**Data listing**
╭──

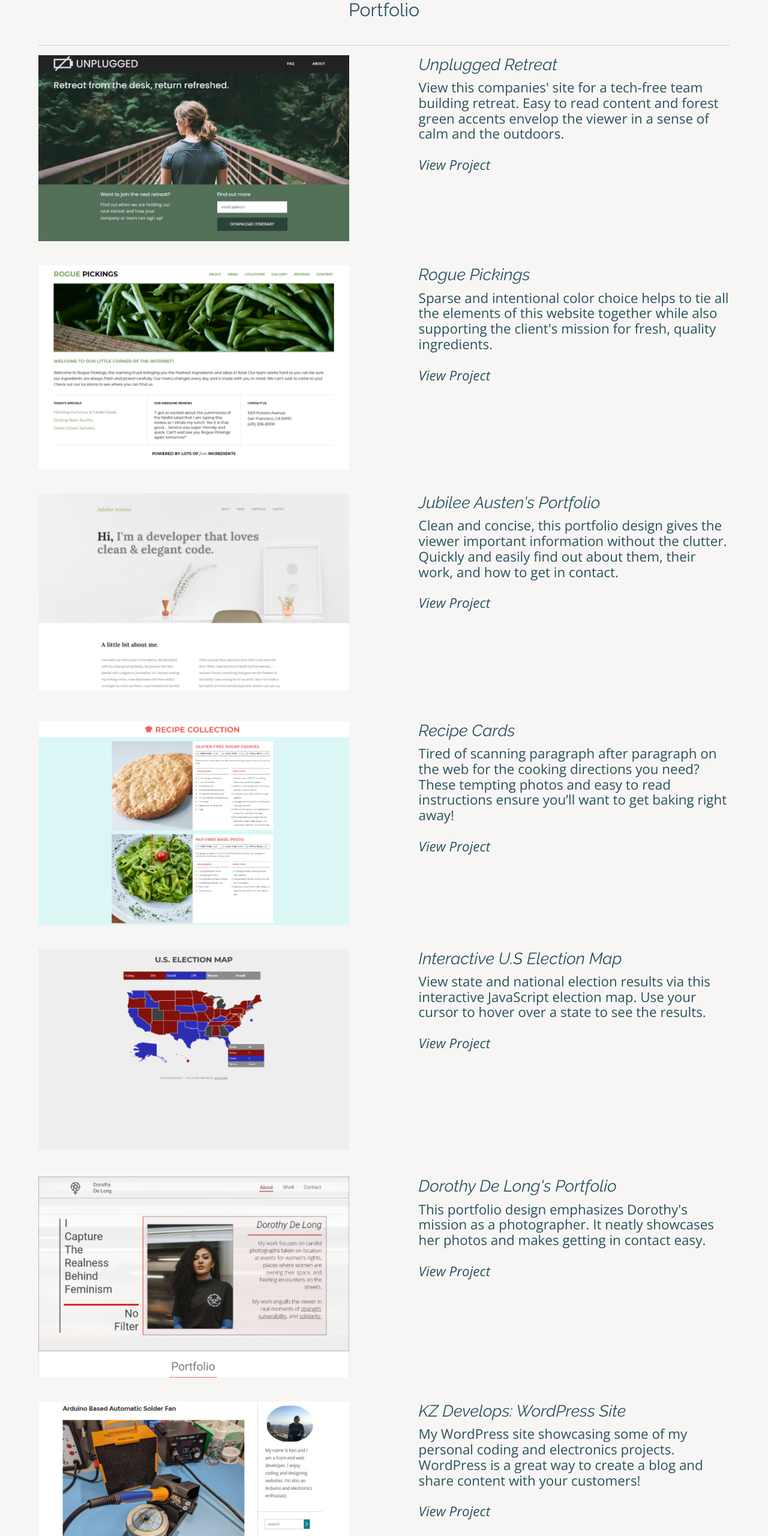
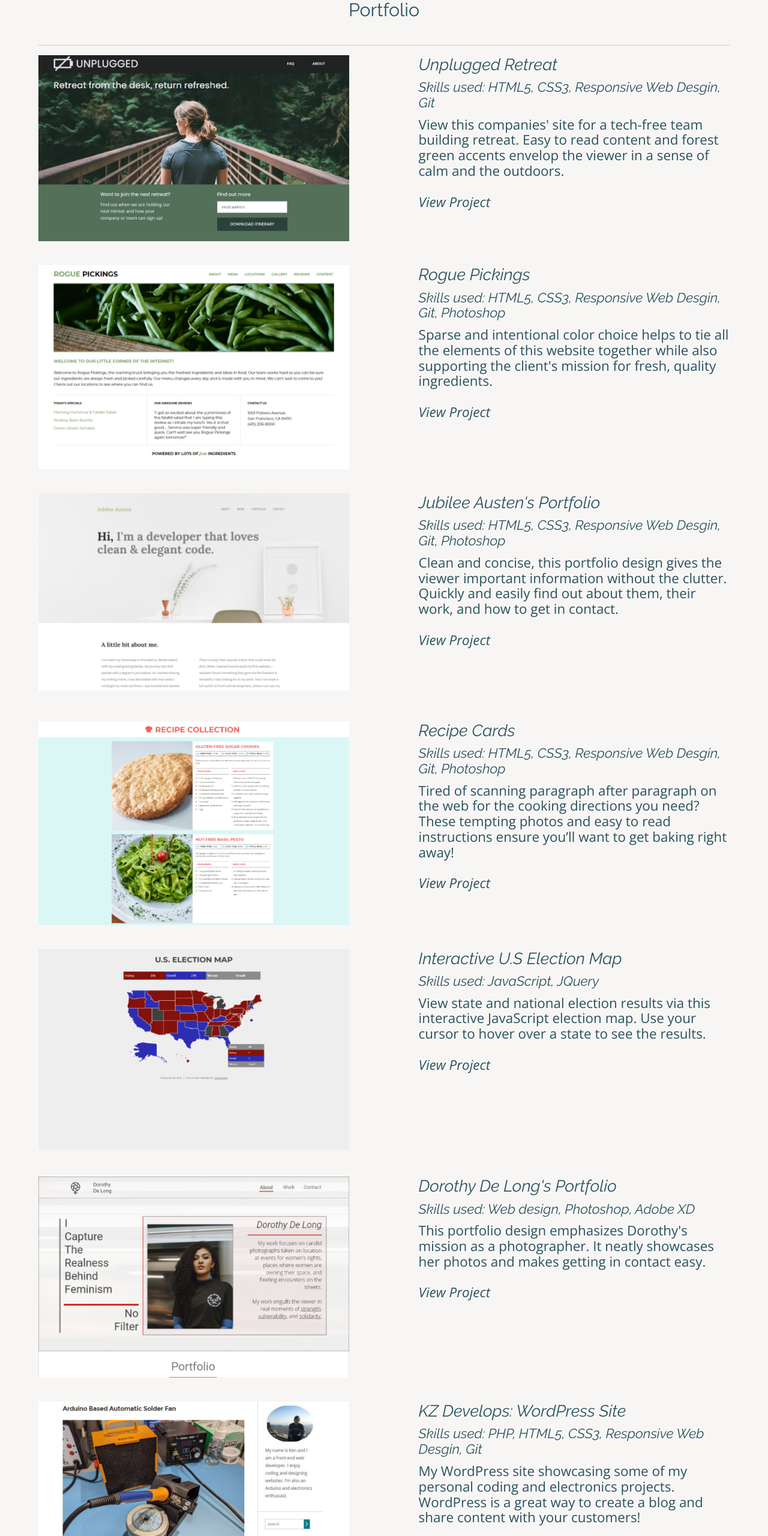
Before and after one commit to K-Zimny/Portfolio-Feb-2021, a website built with Parcel: page index.html in a window 1280 px wide. Shown: the part 2700-5260 px from the top of the page at 60% size. Built offline with nearby package versions, Linux system fonts and the light colour scheme.

Commit message:
Added skills used to portfolio items

```diff
--- a/css/main.css
+++ b/css/main.css
@@ -167,13 +167,14 @@ h4 {
 }
 
 h5 {
-  font-size: 1.4em;
+  font-size: 1em;
+  font-style: italic;
   margin-bottom: 10px;
   margin: 10px 0;
 }
 
 h6 {
-  font-size: 1.3em;
+  font-size: .857em;
 }
 
 p {
@@ -752,7 +753,7 @@ footer p {
   }
 
   h5 {
-    font-size: 1.6em;
+    font-size: 1.4em;
   }
 
   h6 {
--- a/index.html
+++ b/index.html
@@ -229,6 +229,9 @@
               <h4>
                 Unplugged Retreat
               </h4>
+              <h5>
+                Skills used: HTML5, CSS3, Responsive Web Desgin, Git
+              </h5>
               <p>
                 View this companies' site for a tech-free team building retreat. Easy to read content and forest green accents envelop the viewer in a sense of calm and the outdoors.
               </p>
@@ -248,6 +251,9 @@
               <h4>
                 Rogue Pickings
               </h4>
+              <h5>
+                Skills used: HTML5, CSS3, Responsive Web Desgin, Git, Photoshop
+              </h5>
               <p>
                 Sparse and intentional color choice helps to tie all the elements of this website together while also supporting the client's mission for fresh, quality ingredients.
               </p>
@@ -267,6 +273,9 @@
               <h4>
                 Jubilee Austen's Portfolio
               </h4>
+              <h5>
+                Skills used: HTML5, CSS3, Responsive Web Desgin, Git, Photoshop
+              </h5>
               <p>
                 Clean and concise, this portfolio design gives the viewer important information without the clutter. Quickly and easily find out about them, their work, and how to get in contact.
               </p>
@@ -286,6 +295,9 @@
               <h4>
                 Recipe Cards
               </h4>
+              <h5>
+                Skills used: HTML5, CSS3, Responsive Web Desgin, Git, Photoshop
+              </h5>
               <p>
                 Tired of scanning paragraph after paragraph on the web for the cooking directions you need? These tempting photos and easy to read instructions ensure you’ll want to get baking right away!
               </p>
@@ -305,6 +317,9 @@
               <h4>
                 Interactive U.S Election Map
               </h4>
+              <h5>
+                Skills used: JavaScript, JQuery
+              </h5>
               <p>
                 View state and national election results via this interactive JavaScript election map. Use your cursor to hover over a state to see the results.
               </p>
@@ -324,6 +339,9 @@
               <h4>
                 Dorothy De Long's Portfolio
               </h4>
+              <h5>
+                Skills used: Web design, Photoshop, Adobe XD
+              </h5>
               <p>
                 This portfolio design emphasizes Dorothy's mission as a photographer. It neatly showcases her photos and makes getting in contact easy.
               </p>
@@ -343,6 +361,9 @@
               <h4>
                 KZ Develops: WordPress Site
               </h4>
+              <h5>
+                Skills used: PHP, HTML5, CSS3, Responsive Web Desgin, Git
+              </h5>
               <p>
                 My WordPress site showcasing some of my personal coding and electronics projects. WordPress is a great way to create a blog and share content with your customers!
               </p>
```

╰──

Where in the records does the word "design" appear? Copy each line that holds it.

                 Clean and concise, this portfolio design gives the viewer important information without the clutter. Quickly and easily find out about them, their work, and how to get in contact.
+                Skills used: Web design, Photoshop, Adobe XD
                 This portfolio design emphasizes Dorothy's mission as a photographer. It neatly showcases her photos and makes getting in contact easy.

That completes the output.